Your objective: Note each line in the data below that holds "className", and copy it.

Supplied records:
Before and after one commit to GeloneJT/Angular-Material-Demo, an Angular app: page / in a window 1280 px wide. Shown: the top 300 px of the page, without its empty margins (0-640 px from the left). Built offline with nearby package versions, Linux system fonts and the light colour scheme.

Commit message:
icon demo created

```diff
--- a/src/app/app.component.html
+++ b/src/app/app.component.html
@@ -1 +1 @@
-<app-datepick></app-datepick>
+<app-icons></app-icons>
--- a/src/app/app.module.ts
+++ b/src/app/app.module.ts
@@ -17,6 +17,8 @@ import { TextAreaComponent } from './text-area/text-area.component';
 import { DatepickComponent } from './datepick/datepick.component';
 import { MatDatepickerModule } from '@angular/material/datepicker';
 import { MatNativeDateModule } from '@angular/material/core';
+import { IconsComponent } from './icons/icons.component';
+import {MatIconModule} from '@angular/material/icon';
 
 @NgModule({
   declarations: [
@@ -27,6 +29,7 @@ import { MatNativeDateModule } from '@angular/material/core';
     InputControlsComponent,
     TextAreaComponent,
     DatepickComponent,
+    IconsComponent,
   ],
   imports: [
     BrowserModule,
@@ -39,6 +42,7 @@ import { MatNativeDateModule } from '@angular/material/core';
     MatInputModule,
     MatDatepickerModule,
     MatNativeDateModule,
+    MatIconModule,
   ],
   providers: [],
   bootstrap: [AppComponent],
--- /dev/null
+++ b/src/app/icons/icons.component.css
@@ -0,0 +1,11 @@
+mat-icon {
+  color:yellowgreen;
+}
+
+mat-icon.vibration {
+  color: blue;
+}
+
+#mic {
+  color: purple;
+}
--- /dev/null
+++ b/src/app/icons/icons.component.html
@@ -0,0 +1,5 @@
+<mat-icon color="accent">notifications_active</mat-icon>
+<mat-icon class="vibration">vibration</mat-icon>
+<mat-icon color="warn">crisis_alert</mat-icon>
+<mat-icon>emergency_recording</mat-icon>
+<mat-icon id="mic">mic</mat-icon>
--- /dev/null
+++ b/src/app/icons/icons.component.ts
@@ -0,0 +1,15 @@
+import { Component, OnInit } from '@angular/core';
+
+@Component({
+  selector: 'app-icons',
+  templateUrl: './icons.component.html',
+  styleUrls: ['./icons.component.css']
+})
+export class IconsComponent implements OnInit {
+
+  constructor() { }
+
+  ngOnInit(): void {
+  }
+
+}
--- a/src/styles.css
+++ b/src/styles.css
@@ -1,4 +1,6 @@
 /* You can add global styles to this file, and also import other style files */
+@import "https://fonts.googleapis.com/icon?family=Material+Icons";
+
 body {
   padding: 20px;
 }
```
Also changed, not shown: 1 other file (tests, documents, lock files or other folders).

...

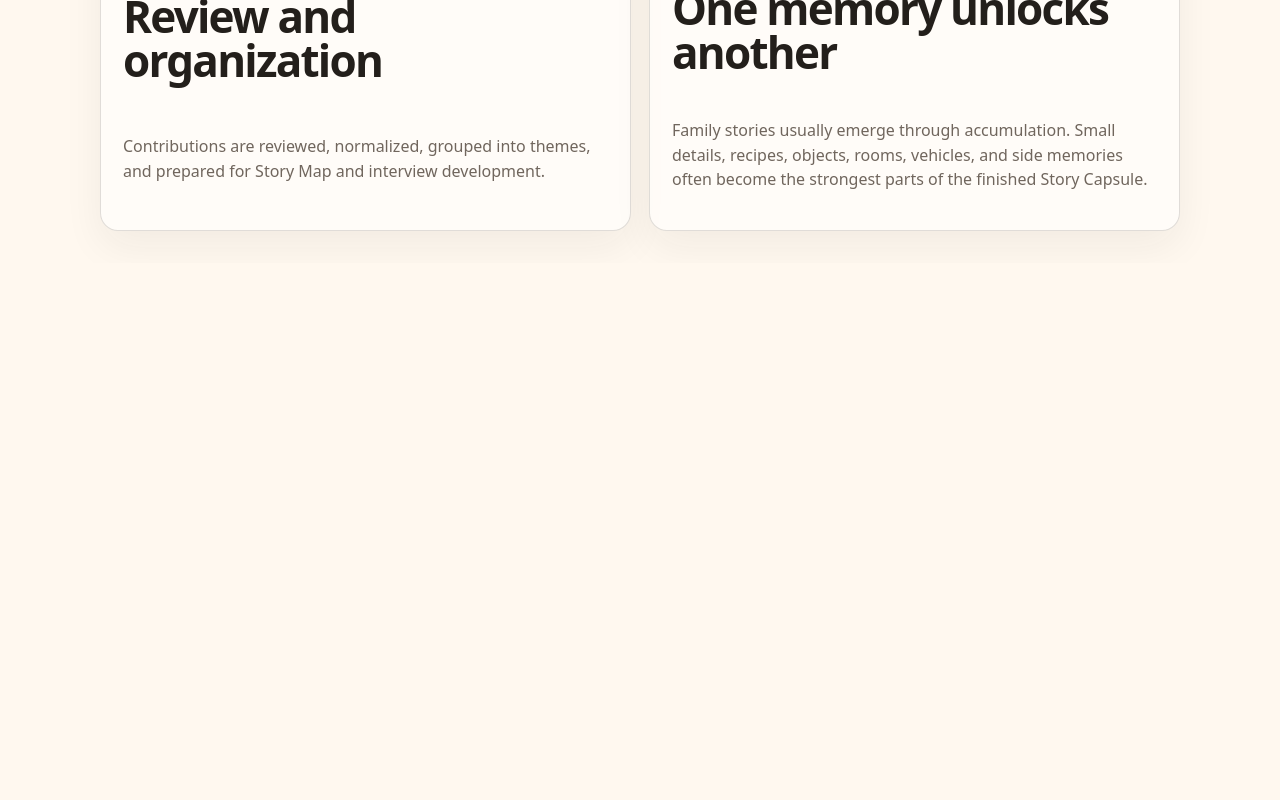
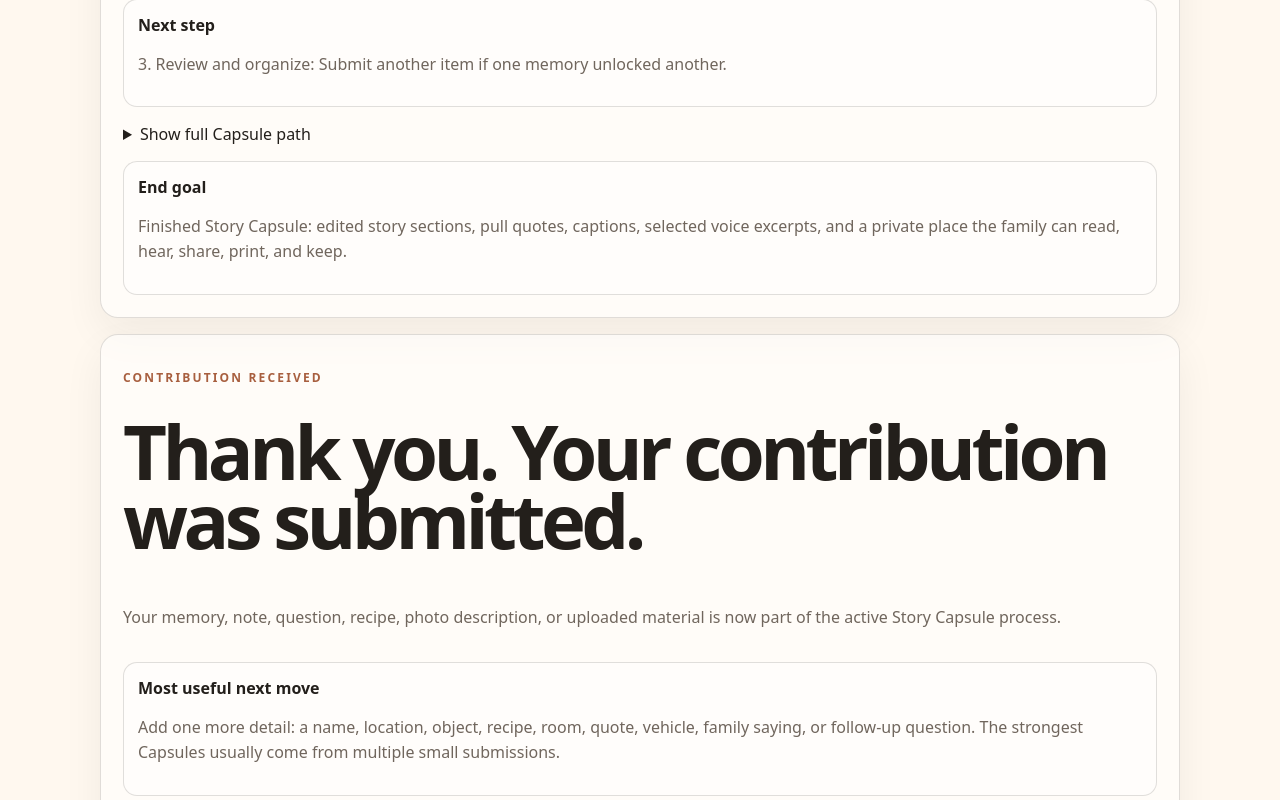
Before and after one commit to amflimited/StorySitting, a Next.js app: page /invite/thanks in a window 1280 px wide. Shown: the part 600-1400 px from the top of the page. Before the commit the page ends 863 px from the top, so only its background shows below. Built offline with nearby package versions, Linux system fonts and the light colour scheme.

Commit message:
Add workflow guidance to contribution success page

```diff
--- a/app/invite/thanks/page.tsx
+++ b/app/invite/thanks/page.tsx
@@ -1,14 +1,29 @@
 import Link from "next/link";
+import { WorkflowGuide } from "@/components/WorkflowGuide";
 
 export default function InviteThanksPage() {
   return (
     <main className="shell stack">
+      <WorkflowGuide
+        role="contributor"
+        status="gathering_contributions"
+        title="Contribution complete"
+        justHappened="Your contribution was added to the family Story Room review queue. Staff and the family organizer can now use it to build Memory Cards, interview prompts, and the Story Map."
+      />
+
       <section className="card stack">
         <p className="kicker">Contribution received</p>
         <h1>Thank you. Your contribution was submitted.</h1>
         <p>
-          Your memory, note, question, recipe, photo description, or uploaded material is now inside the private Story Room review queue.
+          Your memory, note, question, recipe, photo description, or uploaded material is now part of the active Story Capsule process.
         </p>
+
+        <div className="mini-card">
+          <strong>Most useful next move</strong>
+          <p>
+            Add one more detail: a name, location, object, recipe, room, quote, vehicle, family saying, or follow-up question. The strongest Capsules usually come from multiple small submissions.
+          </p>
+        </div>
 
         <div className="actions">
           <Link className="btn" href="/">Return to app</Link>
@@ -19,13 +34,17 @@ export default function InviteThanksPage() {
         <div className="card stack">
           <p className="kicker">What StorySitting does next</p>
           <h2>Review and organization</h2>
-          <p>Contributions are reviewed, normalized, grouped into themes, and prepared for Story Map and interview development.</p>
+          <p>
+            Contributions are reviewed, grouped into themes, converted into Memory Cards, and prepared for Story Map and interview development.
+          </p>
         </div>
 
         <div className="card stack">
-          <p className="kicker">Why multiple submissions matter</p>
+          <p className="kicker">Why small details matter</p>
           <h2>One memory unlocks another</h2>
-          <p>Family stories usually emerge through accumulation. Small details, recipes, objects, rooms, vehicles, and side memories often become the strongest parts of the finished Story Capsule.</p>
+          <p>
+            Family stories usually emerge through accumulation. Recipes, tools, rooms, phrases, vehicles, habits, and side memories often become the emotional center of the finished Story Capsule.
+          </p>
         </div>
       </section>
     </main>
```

Task output:
     <main className="shell stack">
       <section className="card stack">
         <p className="kicker">Contribution received</p>
+        <div className="mini-card">
         <div className="actions">
           <Link className="btn" href="/">Return to app</Link>
         <div className="card stack">
           <p className="kicker">What StorySitting does next</p>
         <div className="card stack">
-          <p className="kicker">Why multiple submissions matter</p>
+          <p className="kicker">Why small details matter</p>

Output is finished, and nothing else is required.